- Gold KJ, Spangenberg K, Wobil P, Schwenk TL. Depression and risk factors for depression among mothers of sick infants in Kumasi, Ghana. Int J Gyn Obstet, 2013;120(3):228-31.
- Gold KJ, Sen A, Xu X. Hospital Costs Associated with Stillbirth Delivery. Mat Child Health J, 2013;17(10):1835-41.
- Gold KJ, Andrew LB, Goldman EB, Schwenk TL. “I would never want to have a mental health diagnosis on my record”: A survey of female physicians on mental health diagnosis, treatment, and reporting. Gen Hosp Psych, 43:51-7, 2016.
- Gold KJ, Shih ER, Goldman EB, Schwenk TL. Do U.S. medical licensing applications treat mental and physical illness equivalently? Fam Med, 49(6):464-7, 2017. Gold KJ, Schwenk TL, Sen A. Physician suicide in the United States: Updated estimates from the National Violent Death Reporting System. Psychol Health Med. 2021. Online ahead of print. doi:10.1080/13548506.2021.1903053.
- Gold KJ, Goldman EB, Kamil LH, Walton S, Burdette TG, Moseley KL. No appointment necessary? Ethical challenges in treating friends and family. N Engl J Med, 2014;371(13):1254-8.
- Gold KJ, Garrison B, Garrison S, Armbruster P. A novel model for a free clinic for prenatal and infant care in Detroit.
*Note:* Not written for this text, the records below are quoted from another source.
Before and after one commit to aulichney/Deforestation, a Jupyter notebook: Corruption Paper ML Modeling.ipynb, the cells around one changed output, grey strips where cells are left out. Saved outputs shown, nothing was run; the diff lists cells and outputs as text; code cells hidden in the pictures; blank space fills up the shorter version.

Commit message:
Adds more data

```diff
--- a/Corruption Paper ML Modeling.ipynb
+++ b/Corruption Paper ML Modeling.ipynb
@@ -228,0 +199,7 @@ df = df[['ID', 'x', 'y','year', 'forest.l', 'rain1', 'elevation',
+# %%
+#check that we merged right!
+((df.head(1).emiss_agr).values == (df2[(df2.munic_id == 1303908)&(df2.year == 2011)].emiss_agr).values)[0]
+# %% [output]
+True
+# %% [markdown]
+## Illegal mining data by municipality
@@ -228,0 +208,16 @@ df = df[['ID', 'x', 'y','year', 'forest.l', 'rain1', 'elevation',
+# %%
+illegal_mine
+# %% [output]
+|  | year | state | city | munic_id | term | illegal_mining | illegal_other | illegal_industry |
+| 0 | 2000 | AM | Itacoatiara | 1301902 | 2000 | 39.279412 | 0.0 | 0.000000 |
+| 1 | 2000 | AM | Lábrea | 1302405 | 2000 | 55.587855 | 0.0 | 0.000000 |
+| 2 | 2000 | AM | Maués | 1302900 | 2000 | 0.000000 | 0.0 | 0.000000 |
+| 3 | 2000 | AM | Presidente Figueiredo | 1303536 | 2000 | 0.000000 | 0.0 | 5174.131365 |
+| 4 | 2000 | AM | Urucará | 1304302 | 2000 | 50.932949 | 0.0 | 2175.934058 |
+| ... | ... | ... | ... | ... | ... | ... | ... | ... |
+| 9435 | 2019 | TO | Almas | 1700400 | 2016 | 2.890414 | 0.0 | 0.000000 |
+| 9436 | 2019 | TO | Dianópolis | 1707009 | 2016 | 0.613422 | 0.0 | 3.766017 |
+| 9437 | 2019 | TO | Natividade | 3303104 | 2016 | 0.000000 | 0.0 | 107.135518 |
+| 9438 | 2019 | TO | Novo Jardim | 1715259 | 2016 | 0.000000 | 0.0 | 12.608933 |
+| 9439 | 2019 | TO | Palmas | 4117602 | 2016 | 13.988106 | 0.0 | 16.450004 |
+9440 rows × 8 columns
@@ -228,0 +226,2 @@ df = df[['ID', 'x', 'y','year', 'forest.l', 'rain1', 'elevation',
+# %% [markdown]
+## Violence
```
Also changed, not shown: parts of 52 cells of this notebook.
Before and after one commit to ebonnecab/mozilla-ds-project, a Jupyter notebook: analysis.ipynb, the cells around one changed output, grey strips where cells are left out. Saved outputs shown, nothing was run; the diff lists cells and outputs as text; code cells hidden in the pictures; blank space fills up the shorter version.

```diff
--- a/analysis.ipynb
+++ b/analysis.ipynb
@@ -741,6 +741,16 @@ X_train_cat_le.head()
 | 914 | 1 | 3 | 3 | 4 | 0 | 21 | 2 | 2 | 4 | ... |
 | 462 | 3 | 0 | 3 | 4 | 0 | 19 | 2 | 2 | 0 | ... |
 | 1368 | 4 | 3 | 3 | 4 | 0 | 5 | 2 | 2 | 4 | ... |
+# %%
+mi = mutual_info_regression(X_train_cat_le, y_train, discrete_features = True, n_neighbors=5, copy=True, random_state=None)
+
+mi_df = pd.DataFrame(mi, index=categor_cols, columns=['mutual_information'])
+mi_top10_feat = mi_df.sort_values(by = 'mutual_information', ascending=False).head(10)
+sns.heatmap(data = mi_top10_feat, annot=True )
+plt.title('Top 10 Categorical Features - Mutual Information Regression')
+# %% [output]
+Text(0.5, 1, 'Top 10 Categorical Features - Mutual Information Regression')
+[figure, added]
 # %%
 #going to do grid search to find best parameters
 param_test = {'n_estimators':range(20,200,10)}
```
Mat Child Health. 24(7):817-22. 2020. DOI: 10.1007/s10995-020-02927-1.
- Gold KJ, Abdul-Mumin AR, Boggs ME, Opare-Addo HS, Lieberman RW. Assessment of "fresh" versus "macerated" as accurate markers of time since intrauterine fetal demise in low-income countries. Int J Gynaecol Obstet, 2014;125(3):223-7. PMCID: PMC4025909
- Heazell AEP, Siassokos D, Blencowe H, Cacciatore J, Cang N, Flenady V, Gold KJ, Mensah OK, Millum J, Nuzum D, O’Donoghue K, Redshaw M, Roberts T, Saraki Y, Storey C, Wojcieszek AM, Downe S, and the Stillbirth Series Steering Group. Stillbirths: economic and psychosocial consequences. Lancet, 2016;387(10018):604-16.
- Gold KJ, Leon I, Boggs ME, Sen A. Depression and Posttraumatic Stress Disorder after perinatal loss in a population-based study. J Women’s Health, 2016;25(3):263-9. PMCID: PMC4955602
- Gold KJ, Sen A, Leon I. Whose fault is it anyway? Guilt, blame, and death attribution by mothers after stillbirth or infant death. Illness, Crisis, and Loss. 2018. 26(1): 40-57. Invited submission.
In the News
Family Medicine researchers identify most effective practices of medical assistants in the primary care setting, as well as barriers
Study by faculty members Drs. Katherine Gold and Kathryn Harmes builds understanding of the experience of medical assistants in the clinic setting
Dr. Katy Gold brings a social worker lens to her research in perinatal loss
Her interests include physician burnout and suicides, and cost-benefit analysis of free health clinics